-- DATA FOR ANALYSIS follows --

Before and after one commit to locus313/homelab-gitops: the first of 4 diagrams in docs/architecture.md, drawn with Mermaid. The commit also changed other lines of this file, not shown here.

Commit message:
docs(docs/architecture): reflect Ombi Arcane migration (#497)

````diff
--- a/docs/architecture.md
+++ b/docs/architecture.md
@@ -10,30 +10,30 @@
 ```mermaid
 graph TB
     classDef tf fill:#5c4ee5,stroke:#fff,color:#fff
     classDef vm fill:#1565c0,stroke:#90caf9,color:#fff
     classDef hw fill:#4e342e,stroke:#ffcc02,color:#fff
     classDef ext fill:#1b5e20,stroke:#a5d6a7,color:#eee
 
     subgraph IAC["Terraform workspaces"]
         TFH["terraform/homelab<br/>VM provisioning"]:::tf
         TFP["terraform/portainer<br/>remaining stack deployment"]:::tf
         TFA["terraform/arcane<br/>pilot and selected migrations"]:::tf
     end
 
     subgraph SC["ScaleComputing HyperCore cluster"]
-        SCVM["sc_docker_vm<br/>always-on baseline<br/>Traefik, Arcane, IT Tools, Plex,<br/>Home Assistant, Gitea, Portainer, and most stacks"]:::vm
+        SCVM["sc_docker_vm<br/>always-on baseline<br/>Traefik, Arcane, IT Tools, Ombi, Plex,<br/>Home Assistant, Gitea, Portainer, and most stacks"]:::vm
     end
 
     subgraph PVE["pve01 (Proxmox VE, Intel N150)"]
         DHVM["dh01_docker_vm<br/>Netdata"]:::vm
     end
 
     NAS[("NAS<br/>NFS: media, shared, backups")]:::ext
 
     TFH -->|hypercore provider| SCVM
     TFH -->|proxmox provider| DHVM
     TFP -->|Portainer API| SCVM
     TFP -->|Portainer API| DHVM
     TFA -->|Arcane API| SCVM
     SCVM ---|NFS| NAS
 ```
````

-- DATA FOR ANALYSIS concluded --

In the records above, some lines hold the word "SCVM"; copy each such line.

-        SCVM["sc_docker_vm<br/>always-on baseline<br/>Traefik, Arcane, IT Tools, Plex,<br/>Home Assistant, Gitea, Portainer, and most stacks"]:::vm
+        SCVM["sc_docker_vm<br/>always-on baseline<br/>Traefik, Arcane, IT Tools, Ombi, Plex,<br/>Home Assistant, Gitea, Portainer, and most stacks"]:::vm
     TFH -->|hypercore provider| SCVM
     TFP -->|Portainer API| SCVM
     TFA -->|Arcane API| SCVM
     SCVM ---|NFS| NAS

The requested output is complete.